is not a straightforward task.

Indeed, while searching for possible solutions, I came to discover that graphs with dual-scaled axes are not regarded as a good tool for visualisation; Hadley Wikham, the author of ‘ggplot2’ and several other important R packages, gave some good reasons (e.g., at this link: https://stackoverflow.com/questions/3099219/ggplot-with-2-y-axes-on-each-side-and-different-scales); I do not intend to question those general reasons, but, nonetheless, the idea that I am not able to do with `ggplot()`

what I could do with Excel gets on my nerves. After all, those graphs may be rather useful in some specific circumstances, such as with weather data.

Therefore, I started my search for a reasonable solution and I finally found my way, which I would like to share in this post. Let’s consider the dataset ‘DailyMeteoData.csv’ reporting the daily average temperature and rainfall level in two years, in a location of my region (Umbria, central Italy). Let’s open the dataset and use ‘dplyr’ to make a few useful transformations, such as:

- transforming the date character into a date object;
- adding fields for Year, Month and the Day Of the Year (DOY);

library(dplyr) fileName <- "https://www.casaonofri.it/_datasets/DailyMeteoData.csv" dataMeteo <- read.csv(fileName) |> mutate(Date = as.Date(Date, format = "%d/%m/%Y"), Year = as.numeric(as.character(Date, format="%Y")), Month = as.numeric(as.character(Date, format="%m")), DOY = as.numeric(as.character(Date, format="%j"))) head(dataMeteo) ## Date Tavg Rain Year Month DOY ## 1 2011-01-01 5.9 0.0 2011 1 1 ## 2 2011-01-02 6.2 0.6 2011 1 2 ## 3 2011-01-03 4.5 0.0 2011 1 3 ## 4 2011-01-04 -0.3 0.0 2011 1 4 ## 5 2011-01-05 2.3 0.2 2011 1 5 ## 6 2011-01-06 6.9 0.0 2011 1 6

Temperature is a continuous variable and it is easily represented by using a line graph, while rainfall consists of discrete events, which needs to be accumulated, e.g., over months or decades. Thus, we use ‘dplyr’ once more to get a new rainfall dataset, with the accumulated monthly rainfall, that is more useful to our purposes; for the sake of simplicity, we assume that the year is divided into 12 months of the same length (i.e. 30.4 days, roughly) and we create the DOY for the central day of each month, to be used as the center for the respective plot bar.
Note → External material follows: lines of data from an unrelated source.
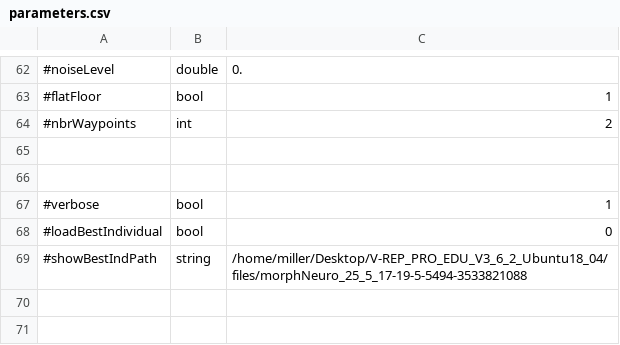
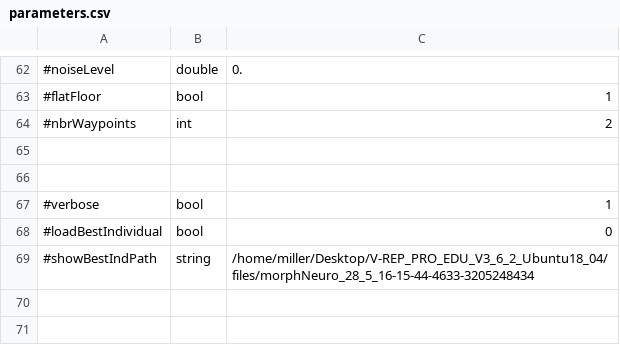
Before and after one commit to AutonomousRoboticEvolution/AREFramework, a CSV file: experiments/morphneuro/parameters.csv, drawn as a sheet; only a part is shown, gaps mark what is left out.

```diff
--- a/experiments/morphneuro/parameters.csv
+++ b/experiments/morphneuro/parameters.csv
@@ -68,3 +68,3 @@
 #loadBestIndividual,bool,0
-#showBestIndPath,string,/home/miller/Desktop/V-REP_PRO_EDU_V3_6_2_Ubuntu18_04/files/morphNeuro_25_5_17-19-5-5494-3533821088
+#showBestIndPath,string,/home/miller/Desktop/V-REP_PRO_EDU_V3_6_2_Ubuntu18_04/files/morphNeuro_28_5_16-15-44-4633-3205248434
 
```
Also changed, not shown: 1 other file.
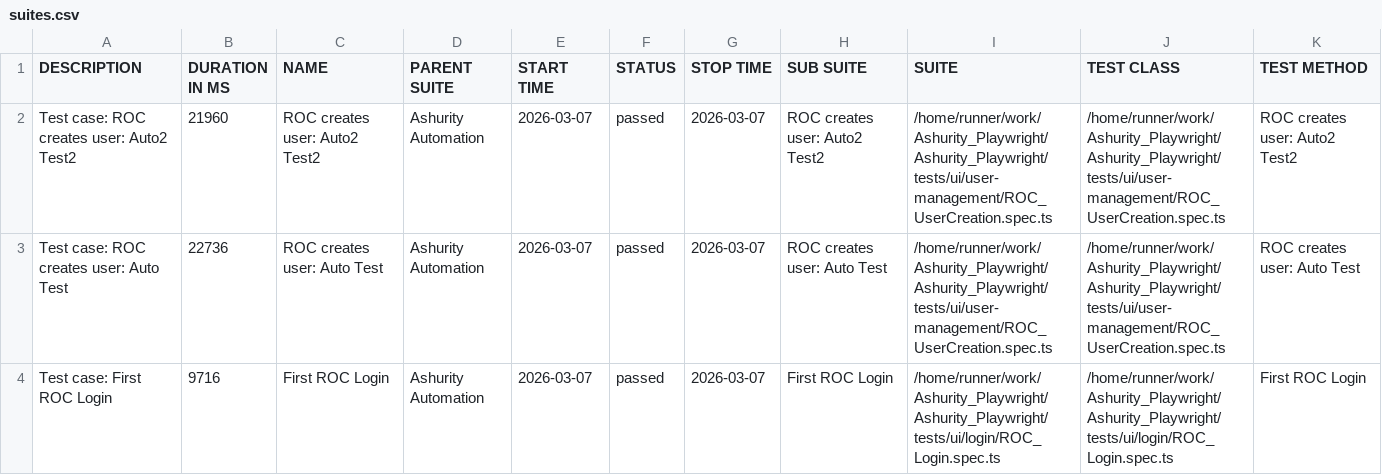
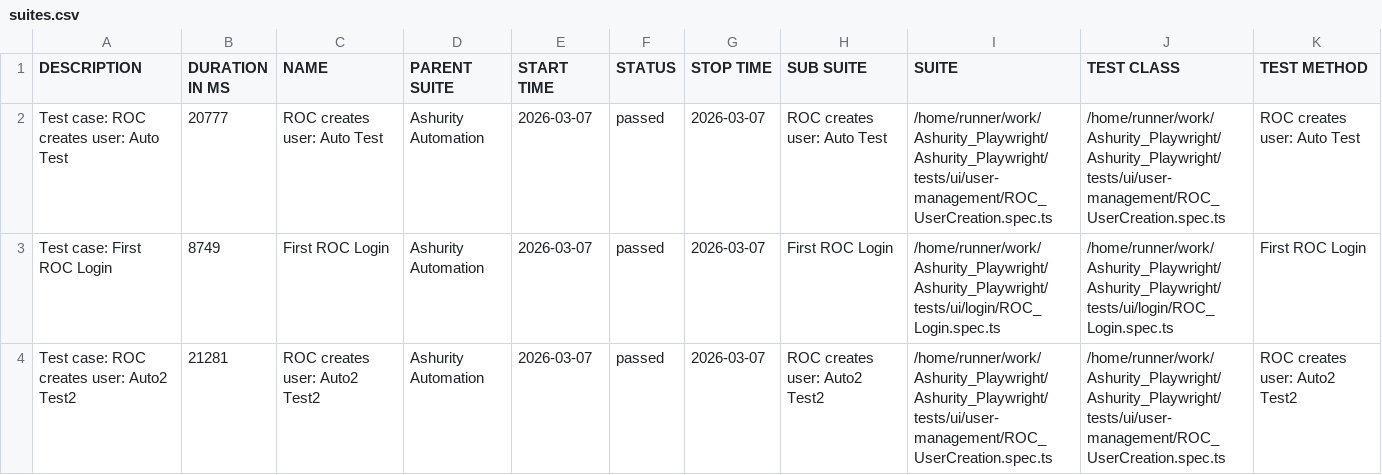
Before and after one commit to Manojsenji/Ashurity_Playwright, a CSV file: data/suites.csv, drawn as a sheet.

```diff
--- a/data/suites.csv
+++ b/data/suites.csv
@@ -1,4 +1,4 @@
 "DESCRIPTION","DURATION IN MS","NAME","PARENT SUITE","START TIME","STATUS","STOP TIME","SUB SUITE","SUITE","TEST CLASS","TEST METHOD"
-"Test case: ROC creates user: Auto2 Test2","21960","ROC creates user: Auto2 Test2","Ashurity Automation","2026-03-07","passed","2026-03-07","ROC creates user: Auto2 Test2","/home/runner/work/Ashurity_Playwright/Ashurity_Playwright/tests/ui/user-management/ROC_UserCreation.spec.ts","/home/runner/work/Ashurity_Playwright/Ashurity_Playwright/tests/ui/user-management/ROC_UserCreation.spec.ts","ROC creates user: Auto2 Test2"
-"Test case: ROC creates user: Auto Test","22736","ROC creates user: Auto Test","Ashurity Automation","2026-03-07","passed","2026-03-07","ROC creates user: Auto Test","/home/runner/work/Ashurity_Playwright/Ashurity_Playwright/tests/ui/user-management/ROC_UserCreation.spec.ts","/home/runner/work/Ashurity_Playwright/Ashurity_Playwright/tests/ui/user-management/ROC_UserCreation.spec.ts","ROC creates user: Auto Test"
-"Test case: First ROC Login","9716","First ROC Login","Ashurity Automation","2026-03-07","passed","2026-03-07","First ROC Login","/home/runner/work/Ashurity_Playwright/Ashurity_Playwright/tests/ui/login/ROC_Login.spec.ts","/home/runner/work/Ashurity_Playwright/Ashurity_Playwright/tests/ui/login/ROC_Login.spec.ts","First ROC Login"
+"Test case: ROC creates user: Auto Test","20777","ROC creates user: Auto Test","Ashurity Automation","2026-03-07","passed","2026-03-07","ROC creates user: Auto Test","/home/runner/work/Ashurity_Playwright/Ashurity_Playwright/tests/ui/user-management/ROC_UserCreation.spec.ts","/home/runner/work/Ashurity_Playwright/Ashurity_Playwright/tests/ui/user-management/ROC_UserCreation.spec.ts","ROC creates user: Auto Test"
+"Test case: First ROC Login","8749","First ROC Login","Ashurity Automation","2026-03-07","passed","2026-03-07","First ROC Login","/home/runner/work/Ashurity_Playwright/Ashurity_Playwright/tests/ui/login/ROC_Login.spec.ts","/home/runner/work/Ashurity_Playwright/Ashurity_Playwright/tests/ui/login/ROC_Login.spec.ts","First ROC Login"
+"Test case: ROC creates user: Auto2 Test2","21281","ROC creates user: Auto2 Test2","Ashurity Automation","2026-03-07","passed","2026-03-07","ROC creates user: Auto2 Test2","/home/runner/work/Ashurity_Playwright/Ashurity_Playwright/tests/ui/user-management/ROC_UserCreation.spec.ts","/home/runner/work/Ashurity_Playwright/Ashurity_Playwright/tests/ui/user-management/ROC_UserCreation.spec.ts","ROC creates user: Auto2 Test2"
```
Also changed, not shown: 28 other files.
dataMeteo2 <- dataMeteo |> group_by(Year, Month) |> summarise(Rain = sum(Rain)) |> mutate(DOY = seq(15, 365, by = 365/12)) head(dataMeteo2) ## # A tibble: 6 × 4 ## # Groups: Year [1] ## Year Month Rain DOY ## <dbl> <dbl> <dbl> <dbl> ## 1 2011 1 40.4 15 ## 2 2011 2 32.8 45.4 ## 3 2011 3 113. 75.8 ## 4 2011 4 16.6 106. ## 5 2011 5 27.4 137. ## 6 2011 6 61.2 167.

Now we produce our first graph with both rainfall and temperature level; in the box below I have played a little bit with the x-axes ticks and labels and I have left the y-axis label empty, for the moment.

library(ggplot2) ggplot() + geom_bar(dataMeteo2, mapping = aes(x = DOY, y = Rain), fill = "grey", stat = "identity", width = 28) + geom_line(dataMeteo, mapping = aes(x = DOY, y = Tavg), col = "blue") + scale_x_continuous(breaks = c(365/12, 365/12*4, 365/12*8, 365) - 15, labels = c("Jan", "Apr", "Aug", "Dec"), name = "") + scale_y_continuous(name = "") + facet_wrap(~Year) + theme_bw()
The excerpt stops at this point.